I witnessed one of these not long ago and it made for some fantastic photography of the Steel Mill. Naturally the steam from the Mill is hot and hot air rises. It’s during these calm mornings that one can capture some truly breathtaking photographs when nature allows this steam to carry on upward into the atmosphere.
A little bit of history on the Steel Mill:
The Mill was constructed in 1968 and began the production of steel soon after in 1969. Of late, the Mill produces some 650,000 tonnes of steel annually. Some of it is used right here in New Zealand and some of it is exported. Did you know that over 90 per cent of the steel used in New Zealand comes from the Glenbrook Mill? The Mill also has its own railway network, which employs some 1500 staff (many of which are local) and some 200 plus contractors.
To manufacture the steel, ironsand ore is mined 18 kilometres away from the Mill, then transferred by pipeline as slurry which is later turned into steel. Approximately 1.2 million tonnes of this ironsand is transferred to the Mill annually.

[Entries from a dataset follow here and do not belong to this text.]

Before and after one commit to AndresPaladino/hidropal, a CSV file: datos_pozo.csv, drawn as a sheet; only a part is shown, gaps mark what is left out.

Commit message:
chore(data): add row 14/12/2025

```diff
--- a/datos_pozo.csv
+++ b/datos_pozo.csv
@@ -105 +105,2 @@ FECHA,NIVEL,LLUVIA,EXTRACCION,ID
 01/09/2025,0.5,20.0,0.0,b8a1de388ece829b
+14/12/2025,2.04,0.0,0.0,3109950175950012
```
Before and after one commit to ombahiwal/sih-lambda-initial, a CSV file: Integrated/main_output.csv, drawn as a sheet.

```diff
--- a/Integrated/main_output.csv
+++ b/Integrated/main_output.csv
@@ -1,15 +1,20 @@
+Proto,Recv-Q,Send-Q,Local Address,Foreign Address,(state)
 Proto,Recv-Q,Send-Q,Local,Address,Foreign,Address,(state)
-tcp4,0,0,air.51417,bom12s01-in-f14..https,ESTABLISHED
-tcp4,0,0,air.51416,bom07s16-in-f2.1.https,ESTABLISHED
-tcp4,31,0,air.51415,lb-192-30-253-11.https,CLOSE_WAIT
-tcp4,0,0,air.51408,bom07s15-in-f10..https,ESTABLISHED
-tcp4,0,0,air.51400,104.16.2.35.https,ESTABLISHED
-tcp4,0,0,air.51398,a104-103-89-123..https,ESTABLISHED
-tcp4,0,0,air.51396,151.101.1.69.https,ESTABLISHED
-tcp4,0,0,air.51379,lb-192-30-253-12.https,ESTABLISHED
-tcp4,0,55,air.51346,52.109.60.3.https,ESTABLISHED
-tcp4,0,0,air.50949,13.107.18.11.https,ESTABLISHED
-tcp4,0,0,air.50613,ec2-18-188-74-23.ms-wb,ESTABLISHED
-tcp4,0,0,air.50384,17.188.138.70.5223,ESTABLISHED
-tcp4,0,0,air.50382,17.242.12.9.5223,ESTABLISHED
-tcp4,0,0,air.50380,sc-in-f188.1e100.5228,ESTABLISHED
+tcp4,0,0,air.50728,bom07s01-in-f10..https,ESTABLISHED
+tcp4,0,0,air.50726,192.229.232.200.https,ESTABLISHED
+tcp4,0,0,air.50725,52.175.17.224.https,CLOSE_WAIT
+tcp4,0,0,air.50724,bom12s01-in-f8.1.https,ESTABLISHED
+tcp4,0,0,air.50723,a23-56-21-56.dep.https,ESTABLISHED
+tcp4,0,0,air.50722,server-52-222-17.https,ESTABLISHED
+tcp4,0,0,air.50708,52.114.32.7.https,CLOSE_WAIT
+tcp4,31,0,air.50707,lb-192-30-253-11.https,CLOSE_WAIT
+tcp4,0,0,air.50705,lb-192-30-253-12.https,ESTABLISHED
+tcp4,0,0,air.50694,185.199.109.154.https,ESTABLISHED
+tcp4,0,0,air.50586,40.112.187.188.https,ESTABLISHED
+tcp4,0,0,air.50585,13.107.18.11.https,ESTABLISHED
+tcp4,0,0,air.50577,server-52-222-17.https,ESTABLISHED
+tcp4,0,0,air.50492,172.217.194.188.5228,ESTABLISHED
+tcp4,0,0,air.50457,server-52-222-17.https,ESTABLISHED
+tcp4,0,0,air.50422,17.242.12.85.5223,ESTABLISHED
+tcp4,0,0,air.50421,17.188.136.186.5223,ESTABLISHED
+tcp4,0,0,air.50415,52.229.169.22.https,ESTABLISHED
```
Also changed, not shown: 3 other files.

What I found rather interesting was some of the feedback from readers of social media about the ‘black soot’ they have experienced with certain wind conditions in the area. Predominantly, a westerly will prevail in the region which is why I think that a lot of the ‘black soot’ people observe is likely from the West Coast’s naturally occurring black sands. Sand has also the ability to travel high into the atmosphere.

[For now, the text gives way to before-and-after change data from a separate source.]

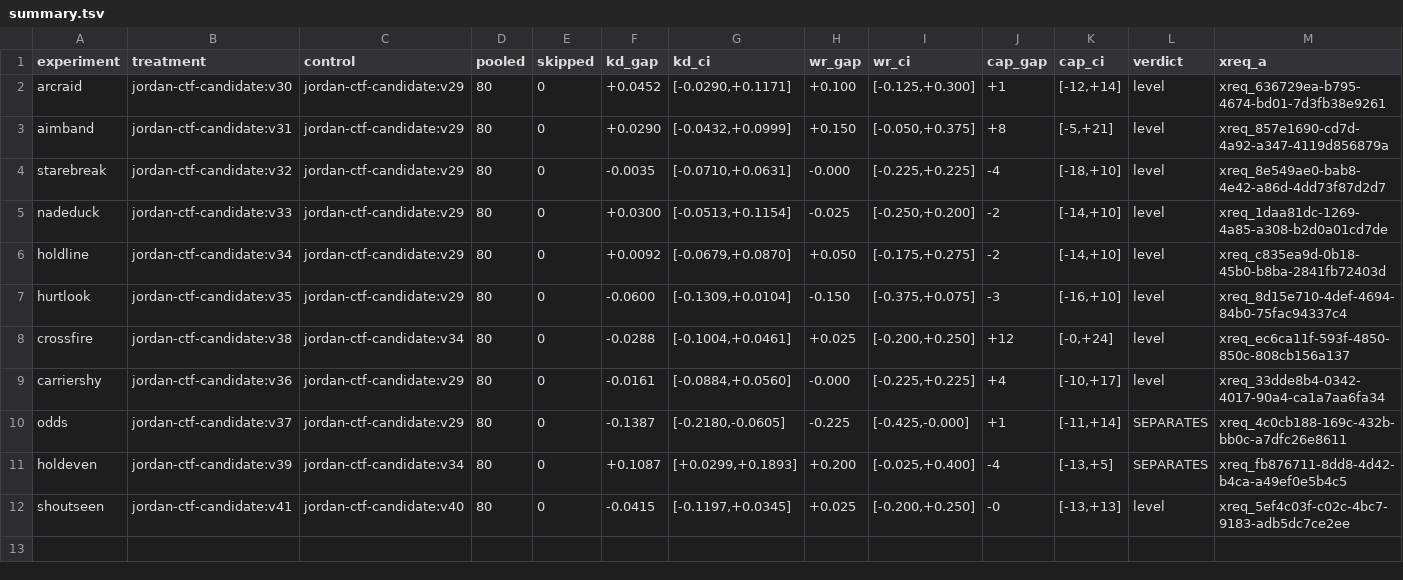
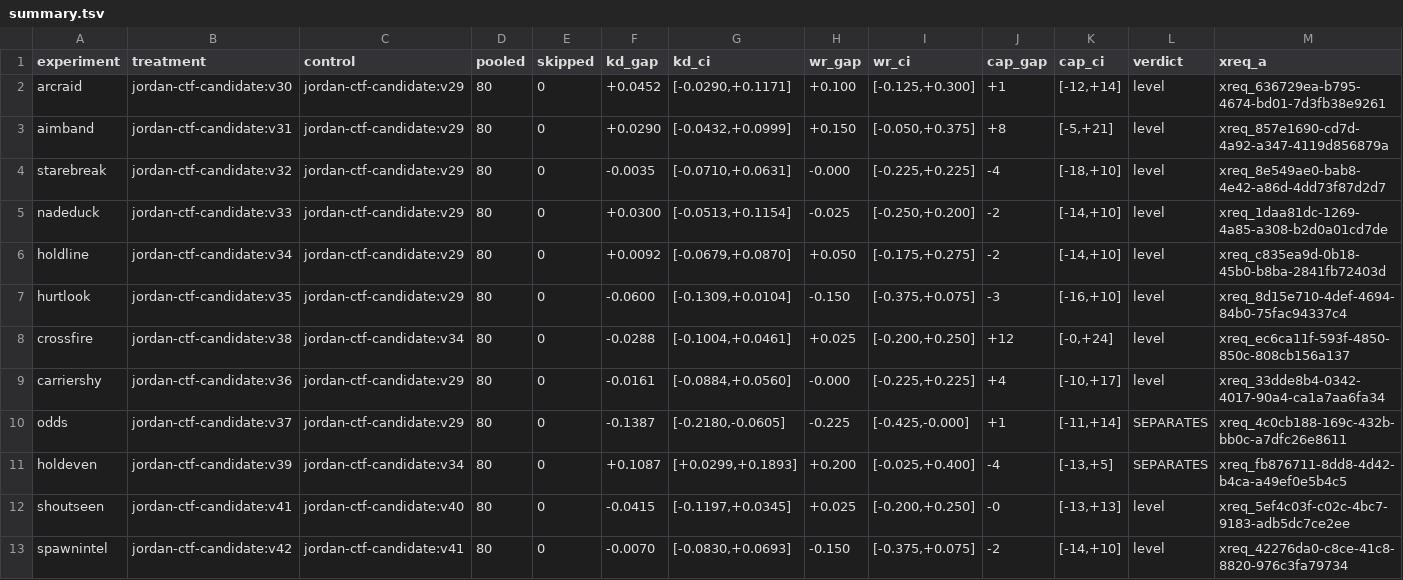
Before and after one commit to johomax/johomax_ctf, a TSV file: results/summary.tsv, drawn as a sheet; only a part is shown; rows hold the shown columns only; the diff names each change by its address in the sheet, - before the commit and + after, or states it on an @@ line.

```diff
--- a/results/summary.tsv
+++ b/results/summary.tsv
+row 13: spawnintel | jordan-ctf-candidate:v42 | jordan-ctf-candidate:v41 | 80 | 0 | -0.0070 | [-0.0830,+0.0693] | -0.150 | [-0.375,+0.075] | -2 | [-14,+10] | level | xreq_42276da0-c8ce-41c8-8820-976c3fa79734
```
Also changed, not shown: 5 other files.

Has any of this ‘black soot’ been tested if claimed to be from the Mill? There are ongoing studies regarding the omissions from the Mill as they must meet environmental policies and the like. What are readers experiences with this? Have you had this soot or are you aware that the Mill has regular testing and therefore you are not worried?

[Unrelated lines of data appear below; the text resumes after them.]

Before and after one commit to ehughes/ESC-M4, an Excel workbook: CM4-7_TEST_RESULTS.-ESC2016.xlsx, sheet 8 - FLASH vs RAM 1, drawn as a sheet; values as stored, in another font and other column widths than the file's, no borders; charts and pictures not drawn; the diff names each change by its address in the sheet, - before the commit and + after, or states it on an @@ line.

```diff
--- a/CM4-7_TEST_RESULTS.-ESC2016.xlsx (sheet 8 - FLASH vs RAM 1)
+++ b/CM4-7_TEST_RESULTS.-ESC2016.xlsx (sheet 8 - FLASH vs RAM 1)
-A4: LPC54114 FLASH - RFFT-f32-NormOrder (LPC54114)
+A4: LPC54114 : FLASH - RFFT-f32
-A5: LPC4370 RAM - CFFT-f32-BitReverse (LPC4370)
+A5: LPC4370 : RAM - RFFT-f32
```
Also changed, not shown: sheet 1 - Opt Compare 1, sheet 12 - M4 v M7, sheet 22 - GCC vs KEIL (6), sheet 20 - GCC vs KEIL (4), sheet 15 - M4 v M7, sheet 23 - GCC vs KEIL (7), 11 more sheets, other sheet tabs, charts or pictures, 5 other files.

I would really like to hear from readers and their comments and I will look into it. In the meantime, I will leave you with this stunning photograph.